This technical report reviews education, training, competency requirements, and scopes of practice of the different neonatal care providers who work to meet the special needs of neonatal patients and their families in the NICU. Additionally, this report examines the current workforce issues of NICU providers, offers suggestions for establishing and monitoring quality and safety of care, and suggests potential solutions to the NICU provider workforce shortages now and in the future.
Aluminum has no known biological function; however, it is a contaminant present in most foods and medications. Aluminum is excreted by the renal system, and patients with renal diseases should avoid aluminum-containing medications. Studies demonstrating long-term toxicity from the aluminum content in parenteral nutrition components led the US Food and Drug Administration to implement rules for these solutions. Large-volume ingredients were required to reduce the aluminum concentration, and small-volume components were required to be labeled with the aluminum concentration. Despite these rules, the total aluminum concentration from some components continues to be above the recommended final concentration. The concerns about toxicity from the aluminum present in infant formulas and antiperspirants have not been substantiated but require more research. Aluminum is one of the most effective adjuvants used in vaccines, and a large number of studies have documented minimal adverse effects from this use. Long-term, high-concentration exposure to aluminum has been linked in meta-analyses with the development of Alzheimer disease.
Despite significant declines over the past 2 decades, the United States continues to experience birth rates among teenagers that are significantly higher than other high-income nations. Use of emergency contraception (EC) within 120 hours after unprotected or underprotected intercourse can reduce the risk of pregnancy. Emergency contraceptive methods include oral medications labeled and dedicated for use as EC by the US Food and Drug Administration (ulipristal and levonorgestrel), the "off-label" use of combined oral contraceptives, and insertion of a copper intrauterine device. Indications for the use of EC include intercourse without use of contraception; condom breakage or slippage; missed or late doses of contraceptives, including the oral contraceptive pill, contraceptive patch, contraceptive ring, and injectable contraception; vomiting after use of oral contraceptives; and sexual assault. Our aim in this updated policy statement is to (1) educate pediatricians and other physicians on available emergency contraceptive methods; (2) provide current data on the safety, efficacy, and use of EC in teenagers; and (3) encourage routine counseling and advance EC prescription as 1 public health strategy to reduce teenaged pregnancy.

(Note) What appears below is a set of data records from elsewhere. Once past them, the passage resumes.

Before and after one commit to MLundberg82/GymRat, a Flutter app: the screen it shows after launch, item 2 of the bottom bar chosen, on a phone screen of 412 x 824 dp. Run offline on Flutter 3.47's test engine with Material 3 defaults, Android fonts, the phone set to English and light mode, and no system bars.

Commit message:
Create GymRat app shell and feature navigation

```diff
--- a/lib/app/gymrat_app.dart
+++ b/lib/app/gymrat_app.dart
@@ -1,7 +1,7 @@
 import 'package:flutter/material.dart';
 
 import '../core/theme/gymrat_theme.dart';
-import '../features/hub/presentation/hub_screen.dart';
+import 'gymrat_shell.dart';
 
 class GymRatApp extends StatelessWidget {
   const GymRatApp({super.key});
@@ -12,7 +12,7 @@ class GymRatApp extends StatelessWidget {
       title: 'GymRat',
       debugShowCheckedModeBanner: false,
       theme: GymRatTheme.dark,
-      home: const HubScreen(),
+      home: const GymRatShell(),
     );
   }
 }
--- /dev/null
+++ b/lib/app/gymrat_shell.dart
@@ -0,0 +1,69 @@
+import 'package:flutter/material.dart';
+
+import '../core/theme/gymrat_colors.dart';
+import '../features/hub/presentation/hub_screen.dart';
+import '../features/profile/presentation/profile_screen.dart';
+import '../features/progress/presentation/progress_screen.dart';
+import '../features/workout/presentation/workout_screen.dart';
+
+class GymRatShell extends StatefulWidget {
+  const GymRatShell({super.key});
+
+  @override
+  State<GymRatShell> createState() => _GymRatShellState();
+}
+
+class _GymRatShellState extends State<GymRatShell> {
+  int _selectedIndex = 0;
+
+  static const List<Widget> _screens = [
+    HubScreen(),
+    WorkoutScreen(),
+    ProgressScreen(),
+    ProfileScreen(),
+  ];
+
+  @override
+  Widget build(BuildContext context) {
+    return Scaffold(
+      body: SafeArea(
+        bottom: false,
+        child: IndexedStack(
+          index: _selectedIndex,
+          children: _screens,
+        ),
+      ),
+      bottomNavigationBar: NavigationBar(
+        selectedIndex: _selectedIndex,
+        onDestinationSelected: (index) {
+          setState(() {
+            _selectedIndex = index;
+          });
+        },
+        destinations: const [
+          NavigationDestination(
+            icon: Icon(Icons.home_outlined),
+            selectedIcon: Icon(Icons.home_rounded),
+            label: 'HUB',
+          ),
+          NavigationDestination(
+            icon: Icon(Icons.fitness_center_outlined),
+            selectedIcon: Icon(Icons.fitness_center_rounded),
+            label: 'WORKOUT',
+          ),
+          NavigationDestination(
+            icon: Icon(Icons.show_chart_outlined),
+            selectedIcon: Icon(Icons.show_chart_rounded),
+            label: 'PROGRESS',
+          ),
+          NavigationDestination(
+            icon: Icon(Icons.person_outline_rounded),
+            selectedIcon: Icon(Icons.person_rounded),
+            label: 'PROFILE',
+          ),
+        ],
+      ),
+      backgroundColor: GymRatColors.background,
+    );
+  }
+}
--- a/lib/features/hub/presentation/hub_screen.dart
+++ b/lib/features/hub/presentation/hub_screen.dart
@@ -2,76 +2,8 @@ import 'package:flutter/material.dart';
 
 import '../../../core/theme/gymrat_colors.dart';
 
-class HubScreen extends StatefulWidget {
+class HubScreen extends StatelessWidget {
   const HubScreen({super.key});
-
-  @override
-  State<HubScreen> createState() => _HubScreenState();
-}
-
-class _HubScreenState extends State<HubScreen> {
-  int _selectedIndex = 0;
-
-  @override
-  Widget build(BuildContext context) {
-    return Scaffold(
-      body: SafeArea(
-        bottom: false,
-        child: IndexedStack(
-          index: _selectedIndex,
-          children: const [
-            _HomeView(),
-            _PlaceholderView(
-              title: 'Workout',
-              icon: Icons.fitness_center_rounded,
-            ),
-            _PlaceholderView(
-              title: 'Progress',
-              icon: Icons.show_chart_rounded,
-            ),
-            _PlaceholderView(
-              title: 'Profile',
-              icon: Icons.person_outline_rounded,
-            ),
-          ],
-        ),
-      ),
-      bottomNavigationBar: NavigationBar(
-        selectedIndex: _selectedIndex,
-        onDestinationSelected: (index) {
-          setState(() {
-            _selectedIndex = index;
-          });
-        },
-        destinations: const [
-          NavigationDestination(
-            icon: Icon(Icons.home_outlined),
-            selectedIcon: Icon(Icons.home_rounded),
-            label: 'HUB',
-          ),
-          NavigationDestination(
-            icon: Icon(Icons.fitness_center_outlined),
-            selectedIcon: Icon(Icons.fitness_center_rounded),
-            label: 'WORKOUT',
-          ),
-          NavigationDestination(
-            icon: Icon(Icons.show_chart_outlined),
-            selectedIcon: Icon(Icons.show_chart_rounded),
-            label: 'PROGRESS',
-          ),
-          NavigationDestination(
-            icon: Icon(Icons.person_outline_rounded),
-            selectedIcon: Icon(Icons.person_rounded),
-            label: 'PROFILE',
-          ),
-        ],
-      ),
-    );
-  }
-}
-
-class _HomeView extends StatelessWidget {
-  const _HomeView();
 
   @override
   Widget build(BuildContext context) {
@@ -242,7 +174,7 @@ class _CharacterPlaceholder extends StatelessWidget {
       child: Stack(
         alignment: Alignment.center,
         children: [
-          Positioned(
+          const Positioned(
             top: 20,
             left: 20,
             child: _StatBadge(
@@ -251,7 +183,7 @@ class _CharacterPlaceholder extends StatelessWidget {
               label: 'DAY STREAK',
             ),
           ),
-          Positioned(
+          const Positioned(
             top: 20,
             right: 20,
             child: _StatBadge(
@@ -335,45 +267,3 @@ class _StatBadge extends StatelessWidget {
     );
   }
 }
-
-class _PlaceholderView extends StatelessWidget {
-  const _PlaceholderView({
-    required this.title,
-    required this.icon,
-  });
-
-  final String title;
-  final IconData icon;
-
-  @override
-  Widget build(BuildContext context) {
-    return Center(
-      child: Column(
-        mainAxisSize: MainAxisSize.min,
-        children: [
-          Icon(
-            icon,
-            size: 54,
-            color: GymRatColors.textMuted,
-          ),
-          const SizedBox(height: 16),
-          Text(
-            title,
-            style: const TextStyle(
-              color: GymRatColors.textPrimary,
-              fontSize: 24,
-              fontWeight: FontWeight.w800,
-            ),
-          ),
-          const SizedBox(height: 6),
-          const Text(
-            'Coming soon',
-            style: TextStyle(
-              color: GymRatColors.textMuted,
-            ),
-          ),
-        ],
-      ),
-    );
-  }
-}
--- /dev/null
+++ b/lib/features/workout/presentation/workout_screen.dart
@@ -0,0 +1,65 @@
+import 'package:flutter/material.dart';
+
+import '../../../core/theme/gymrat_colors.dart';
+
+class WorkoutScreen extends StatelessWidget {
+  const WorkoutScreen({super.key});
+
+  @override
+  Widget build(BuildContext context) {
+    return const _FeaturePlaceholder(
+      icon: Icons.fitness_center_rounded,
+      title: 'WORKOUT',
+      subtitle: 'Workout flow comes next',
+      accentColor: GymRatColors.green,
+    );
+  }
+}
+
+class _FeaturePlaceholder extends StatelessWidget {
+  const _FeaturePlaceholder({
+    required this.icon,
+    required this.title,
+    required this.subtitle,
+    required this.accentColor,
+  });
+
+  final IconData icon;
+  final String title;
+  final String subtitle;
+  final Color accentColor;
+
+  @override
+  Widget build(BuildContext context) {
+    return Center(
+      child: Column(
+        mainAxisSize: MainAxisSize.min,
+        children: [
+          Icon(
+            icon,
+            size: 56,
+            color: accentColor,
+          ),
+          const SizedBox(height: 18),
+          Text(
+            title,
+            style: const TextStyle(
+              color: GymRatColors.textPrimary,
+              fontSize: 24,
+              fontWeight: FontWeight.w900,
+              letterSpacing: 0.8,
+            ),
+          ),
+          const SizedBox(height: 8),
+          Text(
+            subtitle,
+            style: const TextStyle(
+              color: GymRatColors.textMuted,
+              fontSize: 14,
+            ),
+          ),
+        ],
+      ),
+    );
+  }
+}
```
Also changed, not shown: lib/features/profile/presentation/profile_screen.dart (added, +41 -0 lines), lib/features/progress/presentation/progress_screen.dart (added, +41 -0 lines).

Adolescence is the transitional bridge between childhood and adulthood; it encompasses developmental milestones that are unique to this age group. Healthy cognitive, physical, sexual, and psychosocial development is both a right and a responsibility that must be guaranteed for all adolescents to successfully enter adulthood. There is consensus among national and international organizations that the unique needs of adolescents must be addressed and promoted to ensure the health of all adolescents. This policy statement outlines the special health challenges that adolescents face on their journey and transition to adulthood and provides recommendations for those who care for adolescents, their families, and the communities in which they live.